The NFL and the NFL Referees Associating reached a seven-year collective bargaining agreement, the league announced Saturday morning. The agreement, that will run through May 31, 2026, was unanimously approved by the NFLRA Board of Directors and ratified by a vote of NFLRA membership. The previous deal was set to expire in May of 2020.
“This agreement solidifies the working partnership between the league and officials toward the common goal of developing and training the best officials in the world,” NFL executive vice president of football operations Troy Vincent said in a statement. “We will continue working together to provide fans, players and coaches with officiating performance that meets the highest standards demanded by the game.”
“It was a mutual and cooperative effort that took over a year and a half, and the outcome is seven years of certainty for the league and our officials,” added NFLRA executive director Scott Green. “We appreciate Troy Vincent and his staff for recognizing that working together to find solutions is the best course of action to reach a long-term agreement.”
NFLRA president Tony Steratore, who is in the midst of his 20th season as an NFL official, also discussed the significance of the new agreement. The NFL-NFLRA CBA, according to the league’s operations page, covers “compensation and benefits issues and emphasizes efforts to train and develop world-class officials.”

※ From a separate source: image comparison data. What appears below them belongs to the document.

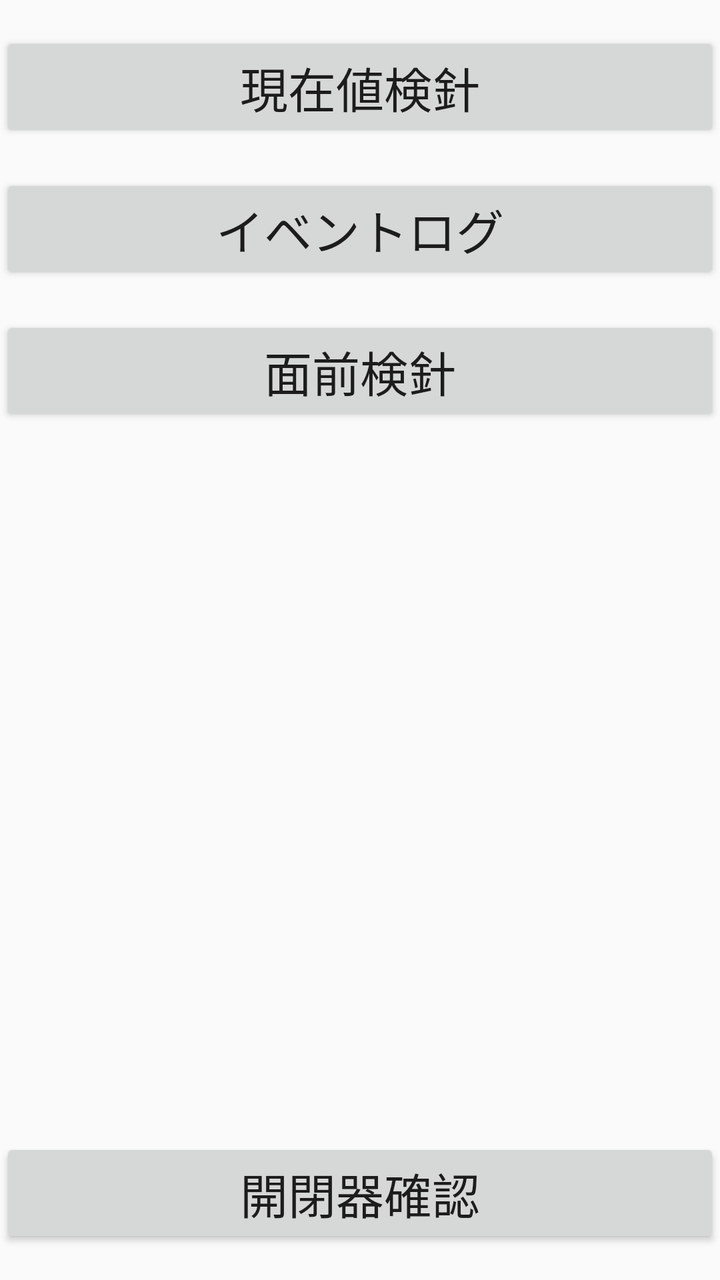
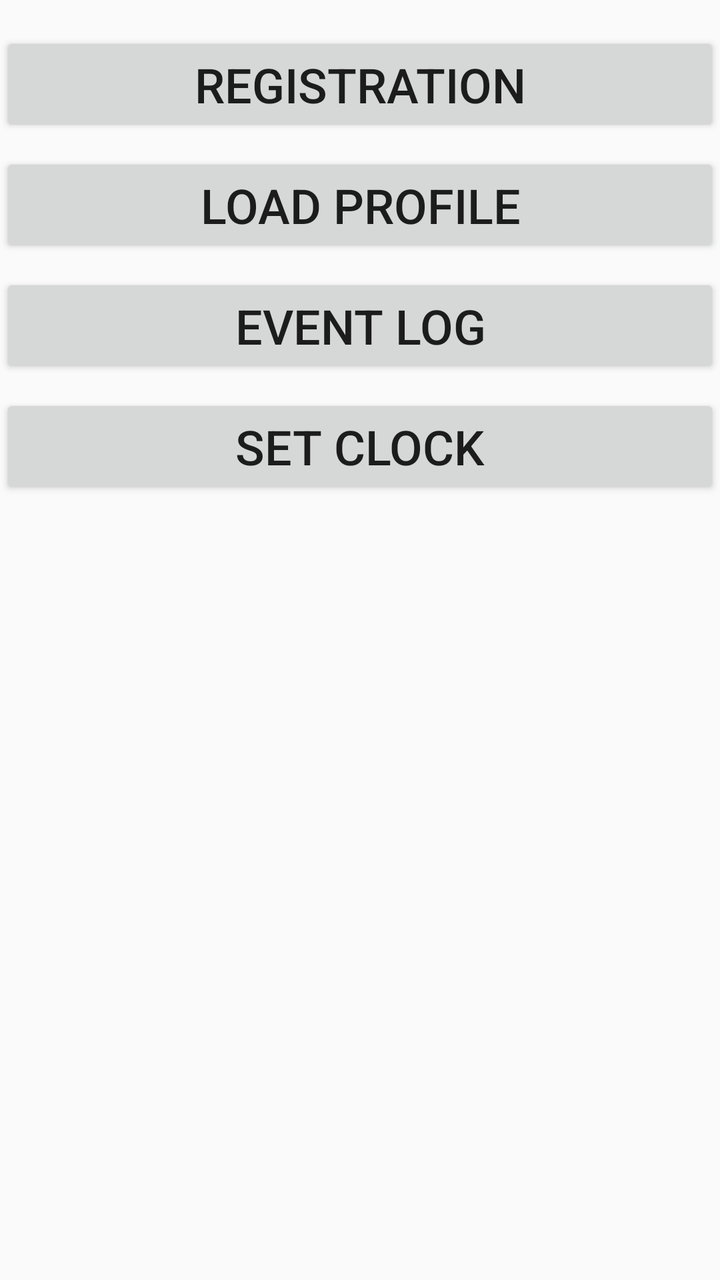

Before-and-after screenshots of an Android layout around one commit, followed by the original layout XML and the change that was made.
<!-- AndroidManifest.xml: application theme Theme.BLESM -->
<!-- res/layout/fragment_fourth.xml -->
<?xml version="1.0" encoding="utf-8"?>
<androidx.constraintlayout.widget.ConstraintLayout xmlns:android="http://schemas.android.com/apk/res/android"
    xmlns:app="http://schemas.android.com/apk/res-auto"
    xmlns:tools="http://schemas.android.com/tools"
    android:layout_width="match_parent"
    android:layout_height="match_parent"
    tools:context=".FourthFragment">

    <TextView
        android:id="@+id/textView"
        android:layout_width="0dp"
        android:layout_height="0dp"
        android:layout_marginStart="8dp"
        android:layout_marginTop="16dp"
        android:layout_marginEnd="8dp"
        android:layout_marginBottom="16dp"
        android:textSize="16sp"
        app:layout_constraintBottom_toTopOf="@+id/button2"
        app:layout_constraintEnd_toEndOf="parent"
        app:layout_constraintHorizontal_bias="0.0"
        app:layout_constraintStart_toStartOf="parent"
        app:layout_constraintTop_toBottomOf="@+id/button4"
        tools:ignore="MissingConstraints" />

    <Button
        android:id="@+id/button1"
        android:layout_width="0dp"
        android:layout_height="wrap_content"
        android:layout_marginTop="16dp"
        android:text="@string/current_read"
        android:textSize="24sp"
        app:layout_constraintEnd_toEndOf="parent"
        app:layout_constraintHorizontal_bias="0.0"
        app:layout_constraintStart_toStartOf="parent"
        app:layout_constraintTop_toTopOf="parent" />

    <Button
        android:id="@+id/button2"
        android:layout_width="0dp"
        android:layout_height="wrap_content"
        android:layout_marginBottom="16dp"
        android:text="@string/third1_fragment_label"
        android:textSize="24sp"
        app:layout_constraintBottom_toBottomOf="parent"
        app:layout_constraintEnd_toEndOf="parent"
        app:layout_constraintHorizontal_bias="1.0"
        app:layout_constraintStart_toStartOf="parent" />

    <Button
        android:id="@+id/button3"
        android:layout_width="0dp"
        android:layout_height="wrap_content"
        android:layout_marginTop="16dp"
        android:text="@string/event_record"
        android:textSize="24sp"
        app:layout_constraintEnd_toEndOf="parent"
        app:layout_constraintHorizontal_bias="1.0"
        app:layout_constraintStart_toStartOf="parent"
        app:layout_constraintTop_toBottomOf="@+id/button1" />

    <Button
        android:id="@+id/button4"
        android:layout_width="0dp"
        android:layout_height="wrap_content"
        android:layout_marginTop="16dp"
        android:text="@string/manual_read"
        android:textSize="24sp"
        app:layout_constraintEnd_toEndOf="parent"
        app:layout_constraintHorizontal_bias="0.0"
        app:layout_constraintStart_toStartOf="parent"
        app:layout_constraintTop_toBottomOf="@+id/button3" />


</androidx.constraintlayout.widget.ConstraintLayout>
<!-- resources referenced by this layout -->
<resources>
  <string name="current_read">現在値検針</string>
  <string name="event_record">イベントログ</string>
  <string name="manual_read">面前検針</string>
  <string name="third1_fragment_label">開閉器確認</string>
  <style name="Theme.BLESM" parent="Theme.AppCompat.Light.DarkActionBar">
          
          <item name="colorPrimary">@color/purple_500</item>
          <item name="colorPrimaryDark">@color/purple_700</item>
          <item name="colorAccent">@color/teal_200</item>
          
      </style>
  <color name="purple_500">#FF6200EE</color>
  <color name="purple_700">#FF3700B3</color>
  <color name="teal_200">#FF03DAC5</color>
</resources>

<!-- the commit's change to res/layout/fragment_fourth.xml (unified diff, before → after) -->
@@ -11,11 +11,11 @@
         android:layout_width="0dp"
         android:layout_height="0dp"
         android:layout_marginStart="8dp"
-        android:layout_marginTop="16dp"
+        android:layout_marginTop="8dp"
         android:layout_marginEnd="8dp"
-        android:layout_marginBottom="16dp"
+        android:layout_marginBottom="8dp"
         android:textSize="16sp"
-        app:layout_constraintBottom_toTopOf="@+id/button2"
+        app:layout_constraintBottom_toBottomOf="parent"
         app:layout_constraintEnd_toEndOf="parent"
         app:layout_constraintHorizontal_bias="0.0"
         app:layout_constraintStart_toStartOf="parent"
@@ -27,7 +27,7 @@
         android:layout_width="0dp"
         android:layout_height="wrap_content"
         android:layout_marginTop="16dp"
-        android:text="@string/current_read"
+        android:text="@string/demand_reset"
         android:textSize="24sp"
         app:layout_constraintEnd_toEndOf="parent"
         app:layout_constraintHorizontal_bias="0.0"
@@ -38,35 +38,35 @@
         android:id="@+id/button2"
         android:layout_width="0dp"
         android:layout_height="wrap_content"
-        android:layout_marginBottom="16dp"
-        android:text="@string/third1_fragment_label"
+        android:layout_marginTop="8dp"
+        android:text="@string/load_record"
         android:textSize="24sp"
-        app:layout_constraintBottom_toBottomOf="parent"
         app:layout_constraintEnd_toEndOf="parent"
-        app:layout_constraintHorizontal_bias="1.0"
-        app:layout_constraintStart_toStartOf="parent" />
+        app:layout_constraintHorizontal_bias="0.0"
+        app:layout_constraintStart_toStartOf="parent"
+        app:layout_constraintTop_toBottomOf="@+id/button1" />
 
     <Button
         android:id="@+id/button3"
         android:layout_width="0dp"
         android:layout_height="wrap_content"
-        android:layout_marginTop="16dp"
+        android:layout_marginTop="8dp"
         android:text="@string/event_record"
         android:textSize="24sp"
         app:layout_constraintEnd_toEndOf="parent"
-        app:layout_constraintHorizontal_bias="1.0"
+        app:layout_constraintHorizontal_bias="0.0"
         app:layout_constraintStart_toStartOf="parent"
-        app:layout_constraintTop_toBottomOf="@+id/button1" />
+        app:layout_constraintTop_toBottomOf="@+id/button2" />
 
     <Button
         android:id="@+id/button4"
         android:layout_width="0dp"
         android:layout_height="wrap_content"
-        android:layout_marginTop="16dp"
-        android:text="@string/manual_read"
+        android:layout_marginTop="8dp"
+        android:text="@string/set_clock"
         android:textSize="24sp"
         app:layout_constraintEnd_toEndOf="parent"
-        app:layout_constraintHorizontal_bias="0.0"
+        app:layout_constraintHorizontal_bias="1.0"
         app:layout_constraintStart_toStartOf="parent"
         app:layout_constraintTop_toBottomOf="@+id/button3" />
 
<!-- resource entries referenced after the edit -->
@@ -1,9 +1,9 @@
 <!-- resources referenced by this layout -->
 <resources>
-  <string name="current_read">現在値検針</string>
-  <string name="event_record">イベントログ</string>
-  <string name="manual_read">面前検針</string>
-  <string name="third1_fragment_label">開閉器確認</string>
+  <string name="demand_reset">Registration</string>
+  <string name="event_record">Event log</string>
+  <string name="load_record">Load profile</string>
+  <string name="set_clock">Set Clock</string>
   <style name="Theme.BLESM" parent="Theme.AppCompat.Light.DarkActionBar">
           
           <item name="colorPrimary">@color/purple_500</item>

“We see this new CBA as a partnership with the league that benefits our membership but also seeks to make our game better,” Steratore. “We all must keep pace with the speed and skill of the players, not to mention the increased use of technology. It is good to get these negotiations behind us.”